Confidence in Twitter has hit what might be an all-time low just two weeks into Elon Musk’s tenure as owner. Yesterday on a call, Musk told Twitter staff that bankruptcy is a real possibility, as next year Twitter could face billions more in losses.
The Verge posted a full transcript of Musk’s staff meeting, where different employees attempted to find out what their priorities should be to help Musk keep Twitter afloat as the economy remains unstable. Musk kept his responses brief and said top priorities included growing Twitter’s user base by 1 billion (while critically monetizing more users), compensating creators on the platform, and improving Twitter search. In short, he asked his remaining team members to go “hardcore” to make Twitter “more compelling,” so he can sell that product to users, or else resign. One of his biggest and out-there ideas, which he says is “definitely happening,” is tweaking Twitter to become a digital payments platform.
“If you have a compelling product, people will buy it,” Musk told staff. “That has been my experience at SpaceX and Tesla.”
Musk’s brutal honesty about a potential Twitter bankruptcy has increased doubts that the platform will survive Musk’s leadership style. In addition to dipping Twitter into debt by $13 billion when he bought it, then losing $4 million a day in ad revenue, Musk now has to deal with interest payments that Reuters reported will total “close to $1.2 billion in the next 12 months.”
Those interest payments, Reuters said, would amount to more than Twitter’s most recently disclosed cash flow of $1.1 billion in June. And Musk’s team seems to be well aware of this risk, feeling pressured to perform well and asking Musk how he plans to address the cash flow problem.
“We just definitely need to bring in more cash than we spend,” Musk replied. “If we don’t do that and there’s a massive negative cash flow, then bankruptcy is not out of the question.”
The world’s richest man facing bankruptcy sounds almost as absurd as some of the best parody accounts trolling users on Twitter today, and some wonder if Musk is throwing the term around as a way to stir up staff that feels connected to the platform they built. Bloomberg noted that Musk has used “the threat of financial ruin” in the past to motivate his employees. “He’s trying to convey the notion that if people don’t work hard, Twitter will be left in a very difficult spot,” a person familiar with Musk’s management style told Bloomberg.
Of course, the threat of bankruptcy affects more than just staff. Bloomberg said that debt investors and credit raters were just as concerned by Musk’s statements, sending inquiries to hedge funds and asset managers to see if anyone wants to buy out some of Twitter’s debt at much lower rates. Banks that helped finance Twitter through $6.5 billion in leveraged loans could face billions in losses, Bloomberg’s calculations show.

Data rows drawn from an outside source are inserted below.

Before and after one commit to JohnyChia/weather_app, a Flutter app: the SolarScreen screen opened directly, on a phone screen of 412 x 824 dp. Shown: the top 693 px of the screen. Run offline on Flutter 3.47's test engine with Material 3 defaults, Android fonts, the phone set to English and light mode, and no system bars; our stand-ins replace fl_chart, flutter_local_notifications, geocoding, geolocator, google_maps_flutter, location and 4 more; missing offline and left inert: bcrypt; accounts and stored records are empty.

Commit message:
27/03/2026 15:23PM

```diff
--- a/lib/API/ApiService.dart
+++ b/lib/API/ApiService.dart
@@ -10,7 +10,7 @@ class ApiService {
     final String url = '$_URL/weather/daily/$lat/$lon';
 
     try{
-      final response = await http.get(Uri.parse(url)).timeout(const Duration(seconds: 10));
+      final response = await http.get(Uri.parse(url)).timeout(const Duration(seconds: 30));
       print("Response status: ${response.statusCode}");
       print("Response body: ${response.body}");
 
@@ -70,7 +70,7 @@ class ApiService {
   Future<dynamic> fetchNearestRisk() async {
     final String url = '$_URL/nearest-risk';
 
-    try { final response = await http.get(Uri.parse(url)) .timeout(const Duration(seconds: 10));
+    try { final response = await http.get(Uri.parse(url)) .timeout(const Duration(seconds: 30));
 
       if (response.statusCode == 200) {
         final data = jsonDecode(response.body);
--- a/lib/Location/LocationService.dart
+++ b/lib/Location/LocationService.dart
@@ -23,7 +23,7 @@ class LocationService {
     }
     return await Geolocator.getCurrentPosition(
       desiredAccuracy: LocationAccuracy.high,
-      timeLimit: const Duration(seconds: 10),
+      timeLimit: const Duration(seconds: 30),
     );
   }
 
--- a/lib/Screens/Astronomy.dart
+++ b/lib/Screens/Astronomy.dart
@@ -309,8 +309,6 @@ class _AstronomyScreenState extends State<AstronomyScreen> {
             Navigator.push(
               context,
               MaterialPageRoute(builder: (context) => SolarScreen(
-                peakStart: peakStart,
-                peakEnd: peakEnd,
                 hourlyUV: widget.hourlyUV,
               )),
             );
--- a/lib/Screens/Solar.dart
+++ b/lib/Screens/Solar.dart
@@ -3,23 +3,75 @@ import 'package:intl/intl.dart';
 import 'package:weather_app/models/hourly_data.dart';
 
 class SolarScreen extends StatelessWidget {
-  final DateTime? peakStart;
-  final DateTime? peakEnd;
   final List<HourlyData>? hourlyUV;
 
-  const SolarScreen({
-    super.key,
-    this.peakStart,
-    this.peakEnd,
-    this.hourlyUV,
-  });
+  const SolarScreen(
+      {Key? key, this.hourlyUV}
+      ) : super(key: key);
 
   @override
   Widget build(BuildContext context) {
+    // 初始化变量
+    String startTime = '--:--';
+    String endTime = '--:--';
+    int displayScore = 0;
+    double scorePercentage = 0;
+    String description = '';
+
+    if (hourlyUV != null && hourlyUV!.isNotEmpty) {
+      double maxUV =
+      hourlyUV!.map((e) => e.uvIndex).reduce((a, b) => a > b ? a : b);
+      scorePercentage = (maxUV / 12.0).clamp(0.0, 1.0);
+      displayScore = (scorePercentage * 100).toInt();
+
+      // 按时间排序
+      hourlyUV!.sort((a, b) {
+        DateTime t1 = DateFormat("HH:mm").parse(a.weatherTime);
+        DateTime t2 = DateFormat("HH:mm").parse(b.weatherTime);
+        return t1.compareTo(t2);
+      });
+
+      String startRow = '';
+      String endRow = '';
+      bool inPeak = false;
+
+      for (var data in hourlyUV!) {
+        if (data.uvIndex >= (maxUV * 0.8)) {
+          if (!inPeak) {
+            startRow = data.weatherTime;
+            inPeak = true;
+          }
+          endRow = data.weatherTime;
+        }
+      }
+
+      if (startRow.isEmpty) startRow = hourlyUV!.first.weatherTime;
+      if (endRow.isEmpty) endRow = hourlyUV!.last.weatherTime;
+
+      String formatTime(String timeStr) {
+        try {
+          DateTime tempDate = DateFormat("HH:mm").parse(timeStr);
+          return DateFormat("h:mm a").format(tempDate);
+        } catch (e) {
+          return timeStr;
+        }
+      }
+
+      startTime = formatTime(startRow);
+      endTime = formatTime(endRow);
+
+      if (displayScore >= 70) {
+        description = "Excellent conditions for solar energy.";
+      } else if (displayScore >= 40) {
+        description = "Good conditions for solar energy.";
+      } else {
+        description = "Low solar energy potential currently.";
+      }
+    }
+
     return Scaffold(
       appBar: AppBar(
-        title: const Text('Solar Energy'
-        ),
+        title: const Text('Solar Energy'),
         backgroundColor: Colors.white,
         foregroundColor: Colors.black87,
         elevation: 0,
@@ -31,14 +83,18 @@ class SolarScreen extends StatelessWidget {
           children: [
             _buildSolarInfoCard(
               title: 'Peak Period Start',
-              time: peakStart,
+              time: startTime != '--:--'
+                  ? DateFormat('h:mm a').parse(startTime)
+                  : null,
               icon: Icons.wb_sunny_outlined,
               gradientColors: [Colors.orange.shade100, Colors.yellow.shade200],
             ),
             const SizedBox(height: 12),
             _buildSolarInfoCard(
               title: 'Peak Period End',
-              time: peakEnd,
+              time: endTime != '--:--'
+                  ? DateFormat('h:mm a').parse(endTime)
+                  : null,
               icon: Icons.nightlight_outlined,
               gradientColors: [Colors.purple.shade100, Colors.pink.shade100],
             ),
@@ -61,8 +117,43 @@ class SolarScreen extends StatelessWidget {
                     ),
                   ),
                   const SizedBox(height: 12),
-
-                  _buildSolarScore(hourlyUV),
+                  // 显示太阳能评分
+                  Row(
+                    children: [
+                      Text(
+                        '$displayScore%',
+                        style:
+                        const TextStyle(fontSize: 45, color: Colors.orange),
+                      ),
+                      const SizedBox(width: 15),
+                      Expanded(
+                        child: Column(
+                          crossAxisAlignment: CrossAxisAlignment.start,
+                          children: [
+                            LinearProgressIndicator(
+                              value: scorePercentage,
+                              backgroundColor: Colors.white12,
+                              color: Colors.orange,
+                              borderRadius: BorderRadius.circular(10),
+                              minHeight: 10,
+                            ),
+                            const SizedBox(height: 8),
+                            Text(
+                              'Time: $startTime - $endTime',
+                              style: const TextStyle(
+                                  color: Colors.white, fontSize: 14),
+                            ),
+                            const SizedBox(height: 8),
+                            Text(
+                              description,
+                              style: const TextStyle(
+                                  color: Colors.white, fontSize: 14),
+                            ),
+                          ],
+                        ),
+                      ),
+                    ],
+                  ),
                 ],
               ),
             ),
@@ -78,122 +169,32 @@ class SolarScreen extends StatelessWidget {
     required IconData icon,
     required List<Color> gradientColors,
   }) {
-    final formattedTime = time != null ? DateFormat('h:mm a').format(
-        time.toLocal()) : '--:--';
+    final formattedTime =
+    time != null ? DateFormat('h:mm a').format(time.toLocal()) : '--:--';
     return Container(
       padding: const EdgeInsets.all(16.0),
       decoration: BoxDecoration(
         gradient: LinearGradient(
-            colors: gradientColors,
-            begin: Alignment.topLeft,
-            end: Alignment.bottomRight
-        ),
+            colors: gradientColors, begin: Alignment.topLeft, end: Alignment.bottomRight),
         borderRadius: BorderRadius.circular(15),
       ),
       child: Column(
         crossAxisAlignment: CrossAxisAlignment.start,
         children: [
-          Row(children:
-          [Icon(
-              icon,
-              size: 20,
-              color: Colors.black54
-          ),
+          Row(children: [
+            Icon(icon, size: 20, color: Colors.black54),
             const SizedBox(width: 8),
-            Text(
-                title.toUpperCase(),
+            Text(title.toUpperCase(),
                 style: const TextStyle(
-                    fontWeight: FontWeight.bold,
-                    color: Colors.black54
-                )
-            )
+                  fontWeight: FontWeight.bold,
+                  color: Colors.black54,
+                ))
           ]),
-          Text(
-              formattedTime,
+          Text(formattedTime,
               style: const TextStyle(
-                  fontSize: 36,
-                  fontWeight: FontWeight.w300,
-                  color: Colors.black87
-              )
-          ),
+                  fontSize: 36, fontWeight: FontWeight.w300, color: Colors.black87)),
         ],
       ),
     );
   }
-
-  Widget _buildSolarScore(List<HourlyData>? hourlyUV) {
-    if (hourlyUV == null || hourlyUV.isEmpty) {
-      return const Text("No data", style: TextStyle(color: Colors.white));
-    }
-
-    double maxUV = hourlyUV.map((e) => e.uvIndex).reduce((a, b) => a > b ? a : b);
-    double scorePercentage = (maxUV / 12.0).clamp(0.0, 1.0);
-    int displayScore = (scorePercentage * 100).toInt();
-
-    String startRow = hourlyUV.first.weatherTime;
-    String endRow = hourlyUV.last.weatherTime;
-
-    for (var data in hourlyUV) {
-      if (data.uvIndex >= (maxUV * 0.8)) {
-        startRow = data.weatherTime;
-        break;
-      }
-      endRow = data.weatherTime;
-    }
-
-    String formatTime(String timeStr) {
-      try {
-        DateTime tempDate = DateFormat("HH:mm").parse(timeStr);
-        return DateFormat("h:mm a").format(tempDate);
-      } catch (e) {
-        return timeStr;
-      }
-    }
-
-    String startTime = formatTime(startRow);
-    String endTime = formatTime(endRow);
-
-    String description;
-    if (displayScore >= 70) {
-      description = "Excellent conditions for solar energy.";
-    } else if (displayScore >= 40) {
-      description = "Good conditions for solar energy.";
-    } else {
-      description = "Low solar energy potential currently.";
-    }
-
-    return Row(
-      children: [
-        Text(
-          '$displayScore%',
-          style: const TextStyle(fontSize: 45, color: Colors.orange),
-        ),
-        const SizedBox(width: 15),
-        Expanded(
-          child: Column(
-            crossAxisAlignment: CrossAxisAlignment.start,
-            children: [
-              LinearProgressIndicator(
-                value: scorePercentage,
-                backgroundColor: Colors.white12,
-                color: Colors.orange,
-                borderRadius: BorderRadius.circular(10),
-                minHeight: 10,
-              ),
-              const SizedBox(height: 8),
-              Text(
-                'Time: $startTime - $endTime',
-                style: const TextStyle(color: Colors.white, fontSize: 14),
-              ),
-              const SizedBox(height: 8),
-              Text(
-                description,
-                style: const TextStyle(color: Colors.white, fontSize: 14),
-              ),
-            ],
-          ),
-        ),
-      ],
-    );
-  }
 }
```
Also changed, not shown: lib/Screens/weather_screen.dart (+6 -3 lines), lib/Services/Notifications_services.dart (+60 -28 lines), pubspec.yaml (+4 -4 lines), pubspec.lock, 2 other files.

As banks weigh available options amid Twitter’s bleak finances, Musk continues pouring money into Twitter, selling $4 billion in Tesla stock to “save” Twitter, The New York Times reported.